Electric Eden is a massive tome at close to seven hundred pages that tells the story of how such electrified folk bands as Fairport Convention, Pentangle, Jethro Tull, and Steeleye Span rediscovered the rich material that could be found in Britain’s folk music traction. (Though the book and critics use the phrase ‘English folk music tradition’, but that’s not quite right, as many of these groups delved into the Scottish folk music tradition as well. And despite the recent rejection of independence by Scotland, it is is very much a separate tradition. And nation.)

At 700 pages, there’s got to be a lot of information in here, but go ahead and take a look at Reynard’s review to get a clear idea of what you’re in for.

Live Action: Cahalen Morrison & Country Hammer: Live in Portland

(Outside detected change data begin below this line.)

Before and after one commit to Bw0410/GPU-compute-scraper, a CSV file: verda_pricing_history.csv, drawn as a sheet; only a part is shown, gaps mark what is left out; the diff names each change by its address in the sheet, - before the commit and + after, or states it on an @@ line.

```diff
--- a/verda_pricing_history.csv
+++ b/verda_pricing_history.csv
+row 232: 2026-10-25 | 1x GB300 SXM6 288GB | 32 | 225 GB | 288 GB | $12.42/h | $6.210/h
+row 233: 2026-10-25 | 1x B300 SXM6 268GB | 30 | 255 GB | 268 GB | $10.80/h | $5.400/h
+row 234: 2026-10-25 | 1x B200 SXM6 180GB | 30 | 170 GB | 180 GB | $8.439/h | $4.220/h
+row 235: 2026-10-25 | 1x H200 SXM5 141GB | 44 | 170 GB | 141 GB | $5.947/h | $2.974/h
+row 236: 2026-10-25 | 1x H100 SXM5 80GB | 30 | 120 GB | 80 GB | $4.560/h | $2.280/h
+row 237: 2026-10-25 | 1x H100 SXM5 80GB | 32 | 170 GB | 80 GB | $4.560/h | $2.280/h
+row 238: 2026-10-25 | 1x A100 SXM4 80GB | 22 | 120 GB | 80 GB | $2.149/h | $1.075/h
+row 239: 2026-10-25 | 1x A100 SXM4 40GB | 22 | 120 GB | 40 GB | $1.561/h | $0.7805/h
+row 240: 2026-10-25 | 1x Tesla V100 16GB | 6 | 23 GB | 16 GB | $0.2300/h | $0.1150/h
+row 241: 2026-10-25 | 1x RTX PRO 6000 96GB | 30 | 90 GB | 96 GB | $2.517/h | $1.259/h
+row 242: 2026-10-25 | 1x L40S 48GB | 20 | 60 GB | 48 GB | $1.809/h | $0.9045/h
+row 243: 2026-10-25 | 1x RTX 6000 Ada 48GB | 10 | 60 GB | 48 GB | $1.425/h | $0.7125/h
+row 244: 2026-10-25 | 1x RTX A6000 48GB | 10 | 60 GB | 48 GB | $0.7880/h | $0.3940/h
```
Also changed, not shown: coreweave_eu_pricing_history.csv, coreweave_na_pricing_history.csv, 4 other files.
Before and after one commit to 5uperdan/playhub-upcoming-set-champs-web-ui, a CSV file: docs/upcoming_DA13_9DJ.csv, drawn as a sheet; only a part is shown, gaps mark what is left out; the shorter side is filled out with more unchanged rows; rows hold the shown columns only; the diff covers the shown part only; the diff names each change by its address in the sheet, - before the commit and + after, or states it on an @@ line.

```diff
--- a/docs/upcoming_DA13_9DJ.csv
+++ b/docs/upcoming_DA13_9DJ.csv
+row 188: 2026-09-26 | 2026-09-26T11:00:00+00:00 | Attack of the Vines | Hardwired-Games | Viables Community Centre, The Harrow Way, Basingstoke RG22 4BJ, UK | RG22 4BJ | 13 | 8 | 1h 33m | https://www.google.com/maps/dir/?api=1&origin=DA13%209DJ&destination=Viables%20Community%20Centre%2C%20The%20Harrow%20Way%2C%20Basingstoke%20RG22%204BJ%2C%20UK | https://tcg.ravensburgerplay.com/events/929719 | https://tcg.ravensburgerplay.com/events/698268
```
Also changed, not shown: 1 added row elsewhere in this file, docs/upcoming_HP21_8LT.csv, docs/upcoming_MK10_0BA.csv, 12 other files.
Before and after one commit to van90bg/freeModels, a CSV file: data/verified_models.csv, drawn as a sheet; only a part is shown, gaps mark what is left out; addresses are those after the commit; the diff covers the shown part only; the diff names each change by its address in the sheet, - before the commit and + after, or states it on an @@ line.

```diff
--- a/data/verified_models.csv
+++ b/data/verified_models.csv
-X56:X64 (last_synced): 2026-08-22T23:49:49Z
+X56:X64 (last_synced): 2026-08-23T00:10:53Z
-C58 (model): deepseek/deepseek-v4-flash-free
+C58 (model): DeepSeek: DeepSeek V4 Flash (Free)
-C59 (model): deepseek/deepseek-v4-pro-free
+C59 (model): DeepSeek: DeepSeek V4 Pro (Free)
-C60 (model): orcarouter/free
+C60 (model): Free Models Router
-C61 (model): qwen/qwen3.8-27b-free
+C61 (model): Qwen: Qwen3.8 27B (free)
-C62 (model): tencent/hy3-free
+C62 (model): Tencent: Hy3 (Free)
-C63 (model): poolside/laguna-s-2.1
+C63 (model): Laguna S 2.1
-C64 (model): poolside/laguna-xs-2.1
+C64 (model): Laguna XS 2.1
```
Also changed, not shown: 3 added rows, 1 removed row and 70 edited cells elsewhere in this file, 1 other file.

Cahalen Morrison has had a prolific year. He and Eli West put out their second album of Appalachian stringband music, I’ll Swing My Hammer With Both My Hands, and his band Country Hammer put out a top-notch debut album, The Flower of Muscle Shoals. I’ve missed Cahalen & Eli at a few shows around the Northwest this year, including Pickathon, but I finally caught up with Country Hammer the other night at a country bar in Portland. I found out that The Landmark Saloon is a fine little country music venue and Country Hammer is a great little country band. You can read my full review here.